Every November, about half way through the month, I realize that I wish I were reflecting more on being thankful and expressing gratitude. It usually hits me when I realize friends have been expressing thanks daily for things in their lives via social media. I often think "Oh, I wish I had done that."  I want Thanksgiving to be more than the speed bump between Halloween and Christmas. So, this year, I am working on cultivating an attitude of gratitude throughout the month of November. I am hopeful that working on this intentionally for a month will give me good habits for the upcoming year.

Why gratitude? According to an article "In Praise of Gratitude" found in a health newsletter from Harvard, gratitude and happiness are linked. It says "In positive psychology research, gratitude is strongly and consistently associated with greater happiness. Gratitude helps people feel more positive emotions, relish good experiences, improve their health, deal with adversity, and build strong relationships." In other words, gratitude helps with all of your basic life skills. Who wouldn't want to feel more positive, enjoy life more, have better coping skills, and have better relationships and health?

Of course, in order to make improvements in life, it is valuable to assess where you are right now. I found a gratitude quiz to measure my current "attitude of gratitude."  I scored a respectable 85% on this quiz, and feel that I am on my way to appreciating life more fully this month.

When I was in high school, a good friend introduced me to a book by legendary basketball coach John Wooden. It was called "They Call Me Coach," and contained many of Wooden's experiences, and also his philosophy of living. I remember being very impressed by Wooden's attention to living life well. He wanted to develop people, not just winning basketball players.  To start off my month of gratitude, here is a quote from John Wooden. It is a great blueprint for my month, and for life.
Be true to yourself, help others, make each day your masterpiece, make friendship a fine art, drink deeply from good books - especially the Bible, build a shelter against a rainy day, give thanks for your blessings and pray for guidance every day. -- John Wooden
Join me on my gratitude quest this month, and spend some time reflecting on the things for which you might give thanks.
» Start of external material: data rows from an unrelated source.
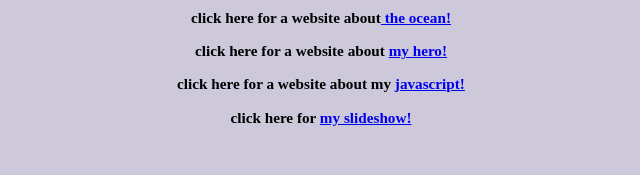
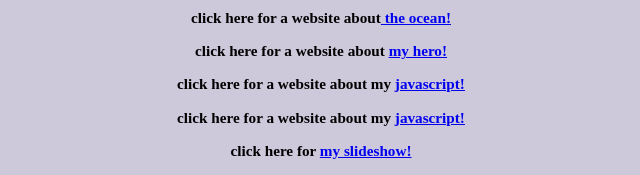
Before and after one commit to p7Mayer24/website, a plain HTML site: page index.html in a window 1280 px wide. Shown: the part 793-968 px from the top of the page, without its empty margins (319-959 px from the left). Before the commit the page ends 935 px from the top, so only its background shows below. Drawn offline with Linux system fonts and the light colour scheme.

Commit message:
Update index.html

```diff
--- a/index.html
+++ b/index.html
@@ -28,6 +28,7 @@
 <h3> click here for a website about<a href="https://oceana.org/"> the ocean! <a/> </h3>
 <h3> click here for a website about <a href="hero.html"> my hero! <a/> </h3>
 <h3> click here for a website about my <a href="javaScript.html"> javascript! <a/> </h3>
+<h3> click here for a website about my <a href="hero.html"> javascript! <a/> </h3>
 <h3> click here for <a href="Slideshow.html"> my slideshow! <a/> </h3>
 </font>
 </center>
@@ -35,4 +36,3 @@
 </font>
 </body>
 </html>
-</html>
```
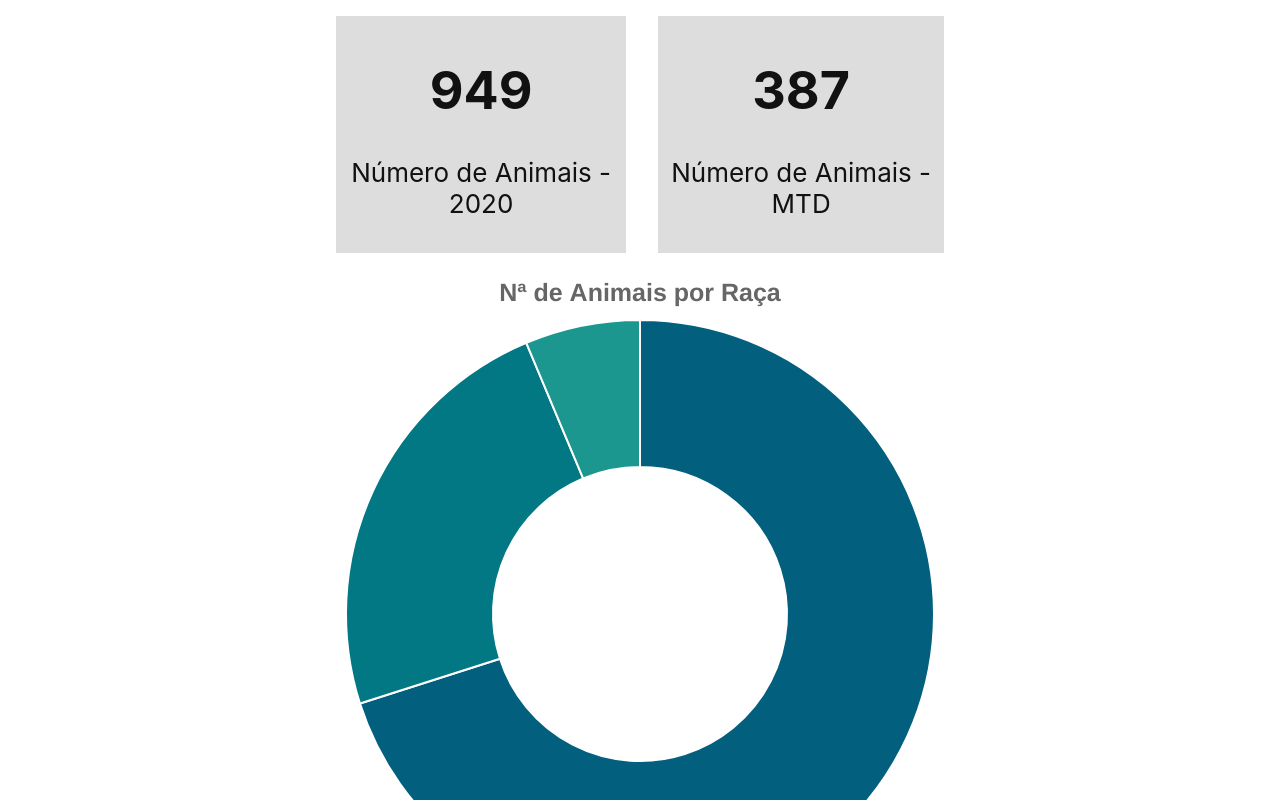
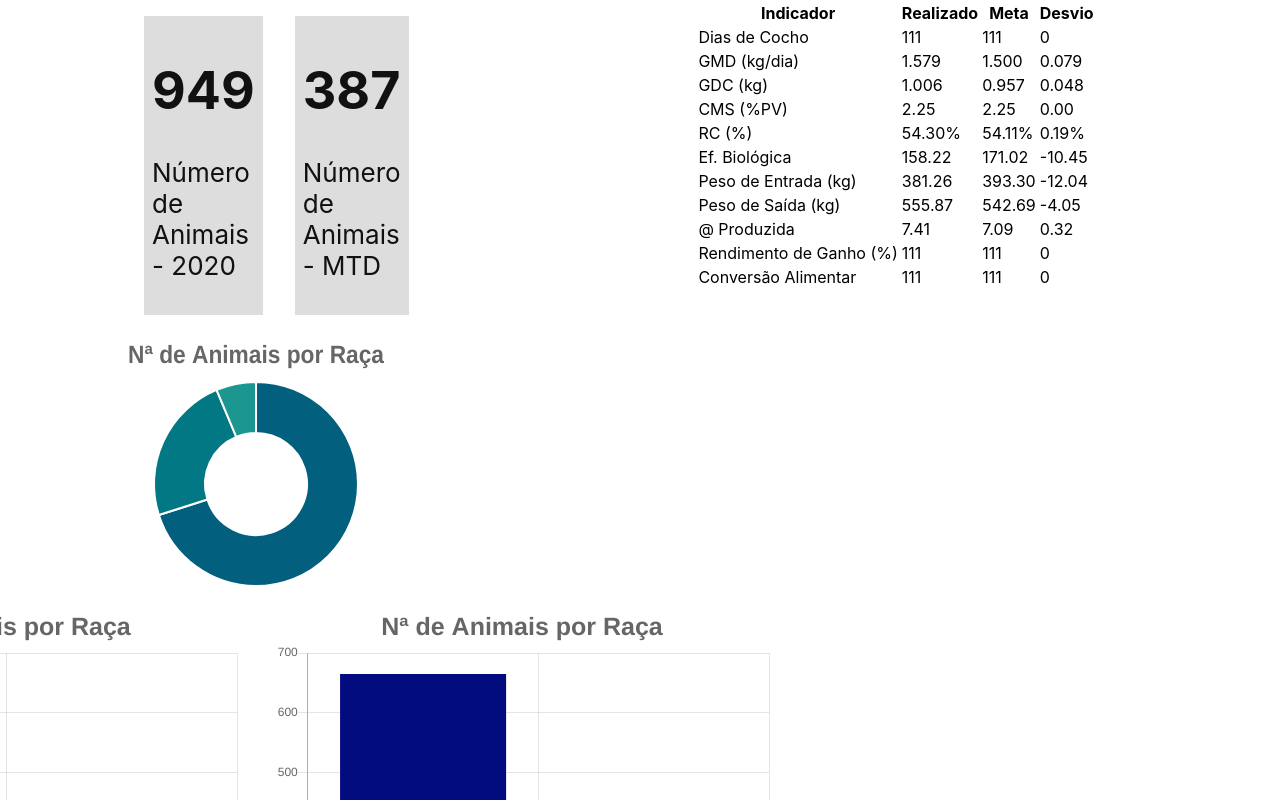
Before and after one commit to jxrxsx/starter-chartjs, a React (Create React App) app: page / in a window 1280 px wide. Shown: the top 800 px of the page. Built offline with nearby package versions, Linux system fonts and the light colour scheme.

Commit message:
Alinhando gráficos e tabela

```diff
--- a/src/App.css
+++ /dev/null
@@ -1,15 +0,0 @@
-.App {
-  text-align: center;
-}
-
-
-.charts {
-  background-color: #fff;
-  min-height: 100vh;
-  display: flex;
-  flex-direction: column;
-  align-items: center;
-  justify-content: center;
-  font-size: calc(10px + 2vmin);
-  color: white;
-}
--- a/src/App.js
+++ /dev/null
@@ -1,23 +0,0 @@
-import React from 'react';
-import './App.css';
-
-import MainChart from './components/MainChart/';
-import BarChart from './components/BarChart/';
-import Table from './components/Table';
-
-
-function App() {
-  return (
-    <div className="App">
-      <main className="charts">
-        <MainChart />
-        <BarChart />
-      </main>
-      <aside className="table">
-        <Table />
-      </aside>
-    </div>
-  );
-}
-
-export default App;
--- /dev/null
+++ b/src/Dashboard2.css
@@ -0,0 +1,28 @@
+.dashboard-container {
+    display: flex;
+    justify-content: center;
+    align-items: start;
+    box-sizing: border-box;
+}
+
+
+.charts {
+    background-color: #fff;
+    min-height: 100vh;
+    display: flex;
+    flex-direction: column;
+    align-items: center;
+    justify-content: center;
+    font-size: calc(10px + 2vmin);
+    color: white;
+    width: 39.999%;
+    height: 100%;
+}
+
+.table-container {
+    width: 59.999%;
+    height: 100%;
+    display: flex;
+    justify-content: center;
+    align-items: center;
+}
--- /dev/null
+++ b/src/Dashboard2.js
@@ -0,0 +1,23 @@
+import React from 'react';
+import './Dashboard2.css';
+
+import MainChart from './components/MainChart';
+import BarChart from './components/BarChart';
+import Table from './components/Table';
+
+
+function Dashboard2() {
+  return (
+    <div className="dashboard-container">
+      <main className="charts">
+        <MainChart />
+        <BarChart />
+      </main>
+      <aside className="table-container">
+        <Table />
+      </aside>
+    </div>
+  );
+}
+
+export default Dashboard2;
--- a/src/index.js
+++ b/src/index.js
@@ -1,11 +1,11 @@
 import React from 'react';
 import ReactDOM from 'react-dom';
 import './index.css';
-import App from './App';
+import Dashboard2 from './Dashboard2';
 
 ReactDOM.render(
   <React.StrictMode>
-    <App />
+    <Dashboard2 />
   </React.StrictMode>,
   document.getElementById('root')
 );
```
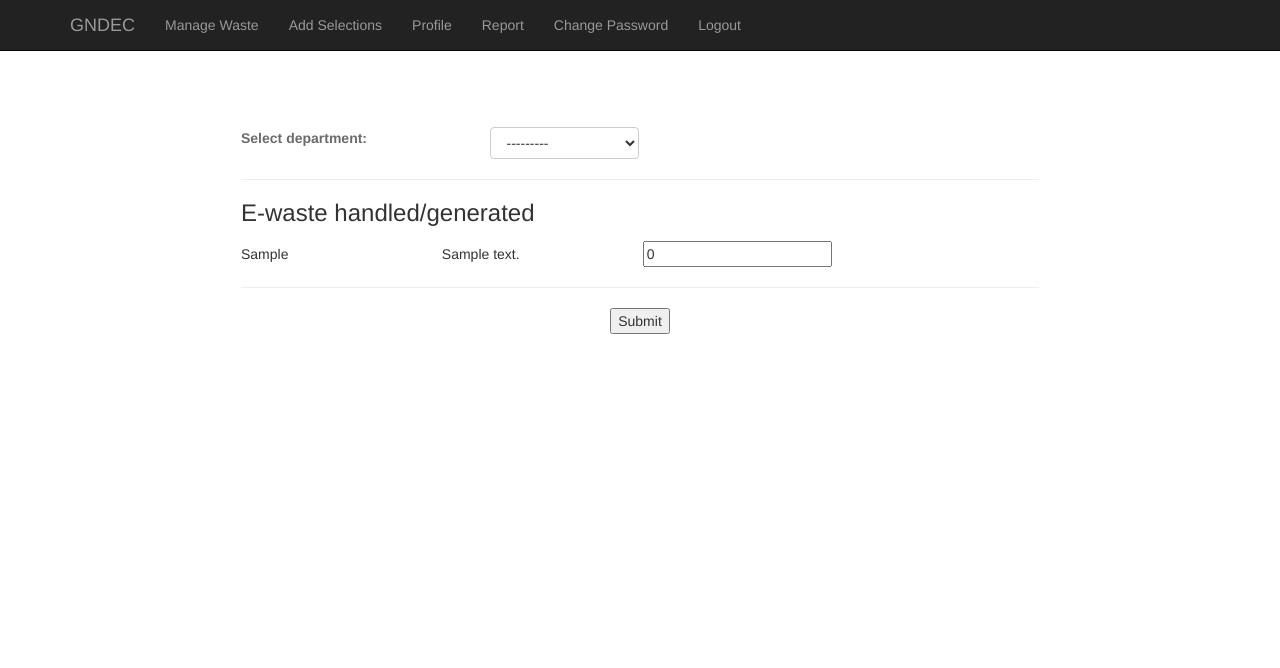
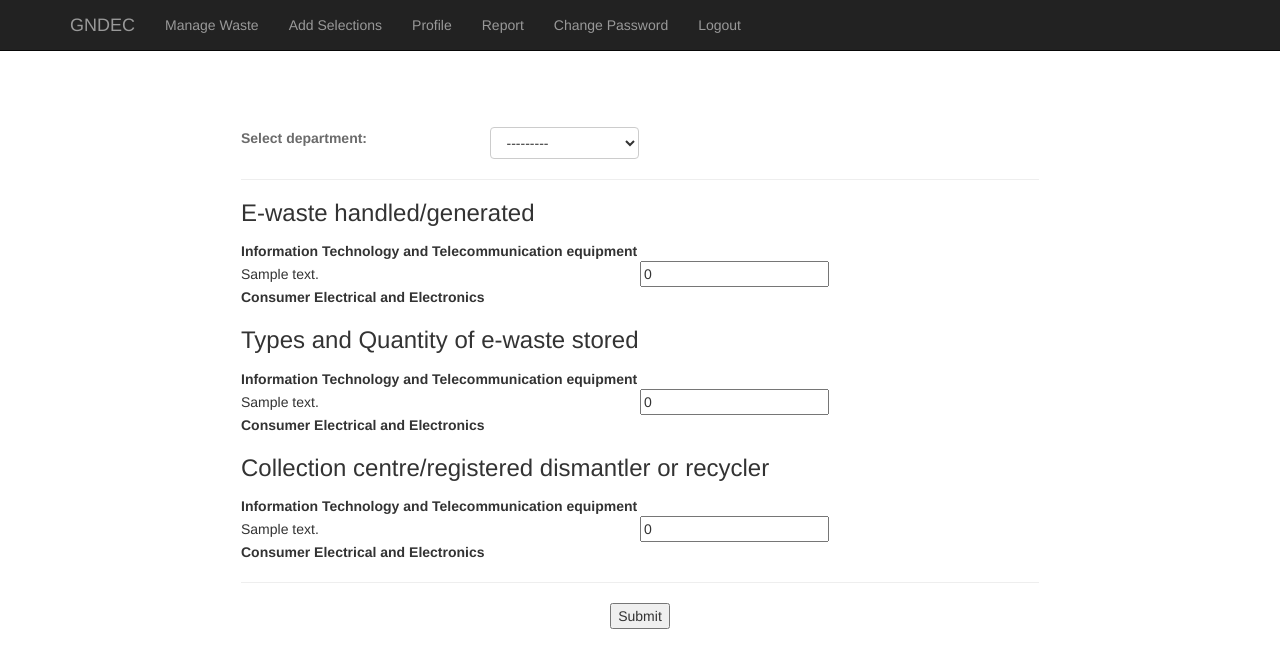
Before and after one commit to jasvir99/waste-management, a Django app: page /form in a window 1280 px wide. Shown: the top 668 px of the page. Run offline with Django 3.2, Linux system fonts and the light colour scheme; a user stored in the database is signed in; tables that the repository leaves empty hold one stand-in row (values such as "Sample post"); some libraries are stand-ins or nearby versions.

Commit message:
Make the changes in form and stroe the data

```diff
--- a/waste/templates/src/form.html
+++ b/waste/templates/src/form.html
@@ -15,6 +15,8 @@
 	<div class='form-container'>
 	<form role="form" method="POST" action=''>
 		            {% csrf_token %}
+<div style="color:red">{{message}}</div>
+
      <table class='form-table-main'>
     	<div class="form-group">
     		{% if user.is_superuser %}
@@ -32,27 +34,106 @@
     <h3>E-waste handled/generated</h3>
 
     <table class='form-table-main'>
+ 	 <tr>
+ 	   <th>
+ 	   Information Technology and Telecommunication equipment
+ 	   </th>
+ 	 </tr>
     	<div class="form-group">
 		{% for select in user_selections %}
     	<tr>
-    		<td >{{select.category}}</td>
-
 			<td>{{select.description}}</td>
-
-
 		<td><input type="number" name="quantity" min="0" value="0" >
 	<input type="hidden" name="category" value="{{select.category_id}}" >
 <input type="hidden" name="description" value="{{select.description_id}}"</td>
-
 	</tr>
 	{% endfor %}
-
+	<tr>
+	<th>
+	Consumer Electrical and Electronics
+	</th>
+	</tr>
+     	<div class="form-group">
+		{% for select in user_selections_two %}
+    	<tr>
+			<td>{{select.description}}</td>
+		<td><input type="number" name="quantity" min="0" value="0" >
+	<input type="hidden" name="category" value="{{select.category_id}}" >
+<input type="hidden" name="description" value="{{select.description_id}}"</td>
+	</tr>
+	{% endfor %}
+</div>
+</table>
+<h3>
+Types and Quantity of e-waste stored
+</h3>
+    <table class='form-table-main'>
+ 	 <tr>
+ 	   <th>
+ 	   Information Technology and Telecommunication equipment
+ 	   </th>
+ 	 </tr>
+    	<div class="form-group">
+		{% for select in user_selections %}
+    	<tr>
+			<td>{{select.description}}</td>
+		<td><input type="number" name="qquantity" min="0" value="0" >
+	<input type="hidden" name="qcategory" value="{{select.category_id}}" >
+<input type="hidden" name="qdescription" value="{{select.description_id}}"</td>
+	</tr>
+	{% endfor %}
+	<tr>
+	<th>
+	Consumer Electrical and Electronics
+	</th>
+	</tr>
+     	<div class="form-group">
+		{% for select in user_selections_two %}
+    	<tr>
+			<td>{{select.description}}</td>
+		<td><input type="number" name="qquantity" min="0" value="0" >
+	<input type="hidden" name="qcategory" value="{{select.category_id}}" >
+<input type="hidden" name="qdescription" value="{{select.description_id}}"</td>
+	</tr>
+	{% endfor %}
+</div>
+</table>
+<h3>
+Collection centre/registered dismantler or recycler
+</h3>
+     <table class='form-table-main'>
+ 	 <tr>
+ 	   <th>
+ 	   Information Technology and Telecommunication equipment
+ 	   </th>
+ 	 </tr>
+    	<div class="form-group">
+		{% for select in user_selections %}
+    	<tr>
+			<td>{{select.description}}</td>
+		<td><input type="number" name="cquantity" min="0" value="0" >
+	<input type="hidden" name="ccategory" value="{{select.category_id}}" >
+<input type="hidden" name="cdescription" value="{{select.description_id}}"</td>
+	</tr>
+	{% endfor %}
+	<tr>
+	<th>
+	Consumer Electrical and Electronics
+	</th>
+	</tr>
+     	<div class="form-group">
+		{% for select in user_selections_two %}
+    	<tr>
+			<td>{{select.description}}</td>
+		<td><input type="number" name="cquantity" min="0" value="0" >
+	<input type="hidden" name="ccategory" value="{{select.category_id}}" >
+<input type="hidden" name="cdescription" value="{{select.description_id}}"</td>
+	</tr>
+	{% endfor %}
 </div>
 </table>
 <hr>
 <center><input type="submit" value="Submit"></center>
 </form>
-
-
     {% endblock %}
 </body>
--- a/waste/waste/settings.py
+++ b/waste/waste/settings.py
@@ -15,7 +15,7 @@
         'ENGINE': 'django.db.backends.mysql',
         'NAME': 'waste',
         'USER': 'root',
-        'PASSWORD': 'grewal',
+        'PASSWORD': 'sofat',
         'HOST': 'localhost',
         'PORT': '',
     }
@@ -46,7 +46,7 @@
 STATIC_URL = '/static/'
 
 STATICFILES_DIRS = (
-    '/home/jass/testing/waste/waste-management/waste/static',
+    '/home/sofat/waste-management/waste/static',
 )
 
 STATICFILES_FINDERS = (
--- a/waste/waste/src/models.py
+++ b/waste/waste/src/models.py
@@ -6,7 +6,7 @@
 	user = models.ForeignKey(User)
 	title = models.CharField(max_length=400, blank=False, null=False)
 	head = models.CharField(max_length=100,blank=False, null=False)
-	contact = models.IntegerField(blank=False, null=False)
+	contact = models.CharField(blank=False, null=False,max_length=10)
 	def __unicode__(self):
 		return '%s' % (self.title)
 
--- a/waste/waste/src/views.py
+++ b/waste/waste/src/views.py
@@ -103,17 +103,60 @@
 				department = Department.objects.get(user=user.id)
 		except:
 			department = Department.objects.get(user=user.id)
-		for quantity, category, description in itertools.izip(request.POST.getlist("quantity"), request.POST.getlist("category"), request.POST.getlist("description")):
-			if quantity != "0":
-				cat = Category.objects.get(id=category)
-				desc = Description.objects.get(id=description)
-				WasteGenerated(department = department, quantity=quantity,category=cat, description=desc).save()
+		if request.POST['select_department']:
+			for quantity, category, description in itertools.izip(request.POST.getlist("quantity"), request.POST.getlist("category"), request.POST.getlist("description")):
+				if quantity != "0":
+					cat = Category.objects.get(id=category)
+					desc = Description.objects.get(id=description)
+					WasteGenerated(department = department, quantity=quantity,category=cat, description=desc).save()
 
-		message = 'Data Saved '
-		return render(request,'src/success.html',{'message':message})
+			for quantity, category, description in itertools.izip(request.POST.getlist("qquantity"), request.POST.getlist("qcategory"), request.POST.getlist("qdescription")):
+				if quantity != "0":
+					cat = Category.objects.get(id=category)
+					desc = Description.objects.get(id=description)
+					WasteSentToRecycler(department = department, quantity=quantity,category=cat, description=desc).save()
+			for quantity, category, description in itertools.izip(request.POST.getlist("cquantity"), request.POST.getlist("ccategory"), request.POST.getlist("cdescription")):
+				if  quantity != "0":
+					cat = Category.objects.get(id=category)
+					desc = Description.objects.get(id=description)
+					WasteStored(department = department, quantity=quantity,category=cat, description=desc).save()
+
+			message = 'Data Saved '
+			return render(request,'src/success.html',{'message':message})
+		else:
+			user = request.user
+			user_selections = UserSelections.objects.filter(user=user, category_id=1)
+			user_selections_two = UserSelections.objects.filter(user=user, category_id=2)
+			if user_selections:
+				pass
+			else:
+				request.session['redirected'] = 1
+				return HttpResponseRedirect(reverse('waste.src.views.add_selection'))
+
+			department = Department.objects.filter(user=user.id)
+			if department:
+				pass
+
+			else:
+ 				request.session['redirected'] = 1
+ 				return HttpResponseRedirect(reverse('waste.src.views.add_profile'))
+ 			dept_form = DepartmentSelect()
+ 			waste_gen = WasteGeneratedForm(instance=WasteGenerated())
+			#formsets = WasteFormSet()
+	 		waste_stored = WasteStoredForm()
+			waste_sent = WasteSentToRecyclerForm()
+ 			#category = Category.objects.all()
+			#description = Description.objects.all()
+			message = 'Please Select Department'
+			forms = {'dept_form':dept_form,#'formset': formset,
+			'waste_stored': waste_stored,'waste_sent':waste_sent,'user':user,
+			'user_selections': user_selections,'user_selections_two': user_selections_two,
+			'waste_gen':waste_gen,'message':message}
+			return render(request,'src/form.html',forms)
 	else:
 		user = request.user
-		user_selections = UserSelections.objects.filter(user=user)
+		user_selections = UserSelections.objects.filter(user=user, category_id=1)
+		user_selections_two = UserSelections.objects.filter(user=user, category_id=2)
 		if user_selections:
 			pass
 		else:
@@ -125,24 +168,25 @@
 			pass
 
 		else:
-			request.session['redirected'] = 1
-			return HttpResponseRedirect(reverse('waste.src.views.add_profile'))
-		dept_form = DepartmentSelect()
-		waste_gen = WasteGeneratedForm(instance=WasteGenerated())
+ 			request.session['redirected'] = 1
+ 			return HttpResponseRedirect(reverse('waste.src.views.add_profile'))
+ 		dept_form = DepartmentSelect()
+ 		waste_gen = WasteGeneratedForm(instance=WasteGenerated())
 		#formsets = WasteFormSet()
-		waste_stored = WasteStoredForm()
+ 		waste_stored = WasteStoredForm()
 		waste_sent = WasteSentToRecyclerForm()
-		#category = Category.objects.all()
+ 		#category = Category.objects.all()
 		#description = Description.objects.all()
 		forms = {'dept_form':dept_form,#'formset': formset,
 		'waste_stored': waste_stored,'waste_sent':waste_sent,'user':user,
-		'user_selections': user_selections,'waste_gen':waste_gen}
+		'user_selections': user_selections,'user_selections_two': user_selections_two,
+		'waste_gen':waste_gen}
 		return render(request,'src/form.html',forms)
 
 
 @login_required
 def get_description(request):
-	category = request.GET['cat_id']
+	category =  request.GET['cat_id']
 	user = request.user
 	description_dict = {}
 	description_dict['0'] = '--------------'
```
Also changed, not shown: 11 other files.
See also Living in Thanksgiving - Perception and Gratitude and Living in Thanksgiving - Gratitude Journals, Yes or No?